_EXERCISE DETAILS_:
The records follow. Filter them to the lines that hold "bibitem".

[Items listed in a dataset]
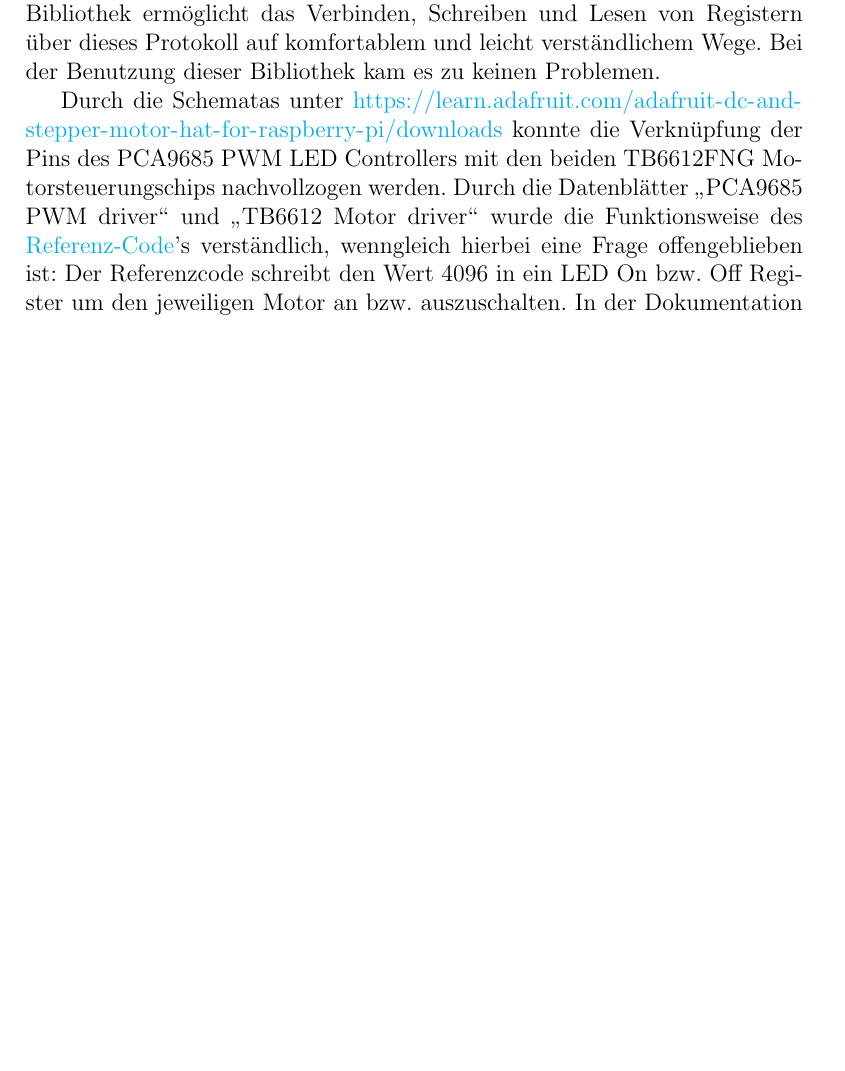
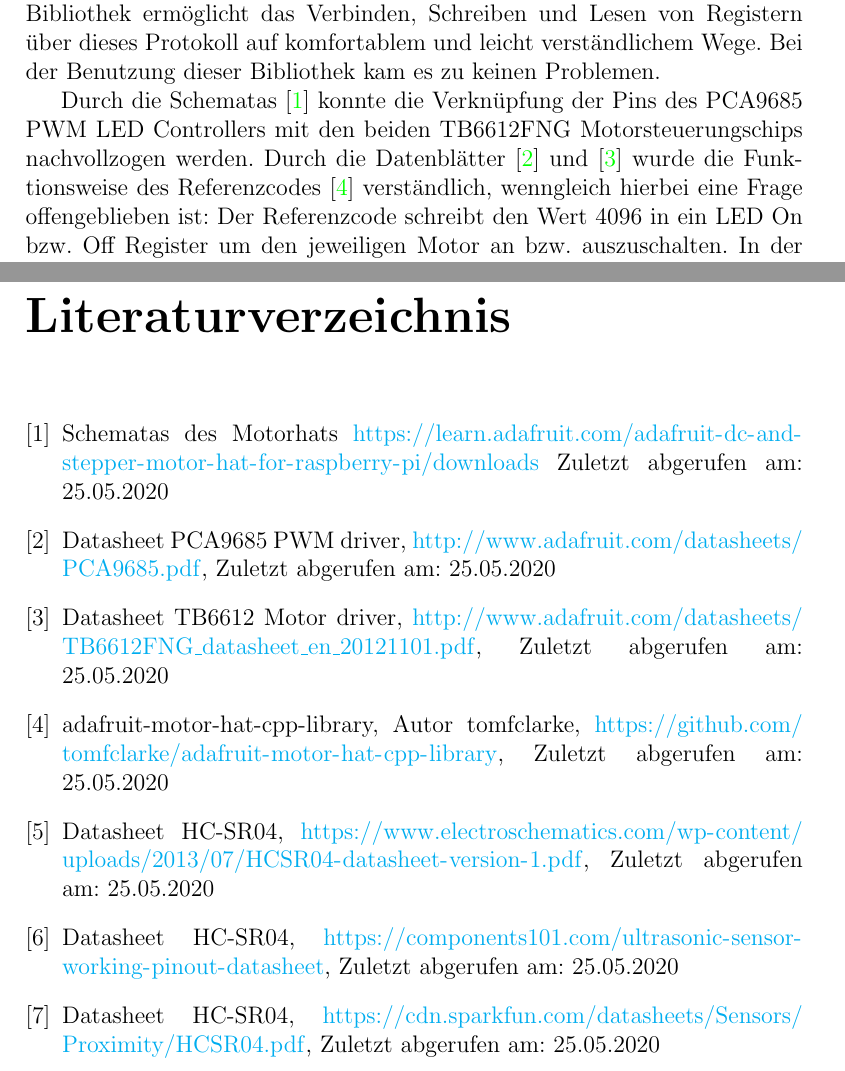
Before and after one commit to Pierrefha/ees-buggy-project, a LaTeX document (Lernportfolio.tex): part of page 3 of 18 before the commit and two parts of pages 3 and 17 of 18 after it, the two joined at a grey line, cut so that both start at the same text, the shorter picture padded with empty space. Compiled offline with pdfLaTeX.

Commit message:
Added Literaturereference section and cites

```diff
--- a/Lernportfolio.tex
+++ b/Lernportfolio.tex
@@ -130,12 +128,11 @@
   Registern über dieses Protokoll auf komfortablem und leicht verständlichem Wege.
   Bei der Benutzung dieser Bibliothek kam es zu keinen Problemen.
 
-  Durch die Schematas unter
-  \url{https://learn.adafruit.com/adafruit-dc-and-stepper-motor-hat-for-raspberry-pi/downloads}
+  Durch die Schematas \cite{motorhatDownloads}
   konnte die Verknüpfung der Pins des PCA9685 PWM LED Controllers mit den beiden
   TB6612FNG Motorsteuerungschips nachvollzogen werden.
-  Durch die Datenblätter \gquotes{PCA9685 PWM driver} und \gquotes{TB6612 Motor
-    driver} wurde die Funktionsweise des \referenzcode's
+  Durch die Datenblätter \cite{datasheetPCA9685} und \cite{datasheetTB6612}
+  wurde die Funktionsweise des Referenzcodes \cite{referenzcode}
   verständlich, wenngleich hierbei eine Frage offengeblieben ist:
   Der Referenzcode schreibt den Wert 4096 in ein LED On bzw. Off Register um den
   jeweiligen Motor an bzw. auszuschalten. In der Dokumentation des PCA9685 PWM LED
@@ -685,6 +671,54 @@
   \end{subsection}
 \end{section}
 
+\begin{thebibliography}{9}
+
+\bibitem{motorhatDownloads}
+  Schematas des Motorhats
+  \url{https://learn.adafruit.com/adafruit-dc-and-stepper-motor-hat-for-raspberry-pi/downloads}
+  Zuletzt abgerufen am: 25.05.2020
+
+\bibitem{datasheetPCA9685}
+  Datasheet PCA9685 PWM driver,
+  \url{http://www.adafruit.com/datasheets/PCA9685.pdf},
+  Zuletzt abgerufen am: 25.05.2020
+
+\bibitem{datasheetTB6612}
+  Datasheet TB6612 Motor driver,
+  \url{http://www.adafruit.com/datasheets/TB6612FNG_datasheet_en_20121101.pdf},
+  Zuletzt abgerufen am: 25.05.2020
+
+\bibitem{referenzcode}
+  adafruit-motor-hat-cpp-library,
+  Autor tomfclarke,
+  \url{https://github.com/tomfclarke/adafruit-motor-hat-cpp-library},
+  Zuletzt abgerufen am: 25.05.2020
+
+
+\bibitem{datasheetUltrasonic1}
+  Datasheet HC-SR04,
+  \url{https://www.electroschematics.com/wp-content/uploads/2013/07/HCSR04-datasheet-version-1.pdf},
+  Zuletzt abgerufen am: 25.05.2020
+\bibitem{datasheetUltrasonic2}
+  Datasheet HC-SR04,
+  \url{https://components101.com/ultrasonic-sensor-working-pinout-datasheet},
+  Zuletzt abgerufen am: 25.05.2020
+\bibitem{datasheetUltrasonic3}
+  Datasheet HC-SR04,
+  \url{https://cdn.sparkfun.com/datasheets/Sensors/Proximity/HCSR04.pdf},
+  Zuletzt abgerufen am: 25.05.2020
+% \bibitem{}
+%   Datasheet HC-SR04,
+%   \url{https://en.wikipedia.org/wiki/Speed\_of\_sound},
+%   Zuletzt abgerufen am: 25.05.2020
+% \bibitem{datasheetUltrasonic1}
+%   Datasheet HC-SR04,
+%   \url{http://www.sengpielaudio.com/calculator-speedsound.htm},
+%   Zuletzt abgerufen am: 25.05.2020
+
+\end{thebibliography}
+
+
 \pagebreak
 \begin{section}{Selbstständigkeitserklärung}
   Hiermit erklären wir, dass wir die Projektarbeit selbstständig und ohne
```
Also changed, not shown: Lernportfolio.tex (19 more changed lines).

_ANSWER_:
+\bibitem{motorhatDownloads}
+\bibitem{datasheetPCA9685}
+\bibitem{datasheetTB6612}
+\bibitem{referenzcode}
+\bibitem{datasheetUltrasonic1}
+\bibitem{datasheetUltrasonic2}
+\bibitem{datasheetUltrasonic3}
+% \bibitem{}
+% \bibitem{datasheetUltrasonic1}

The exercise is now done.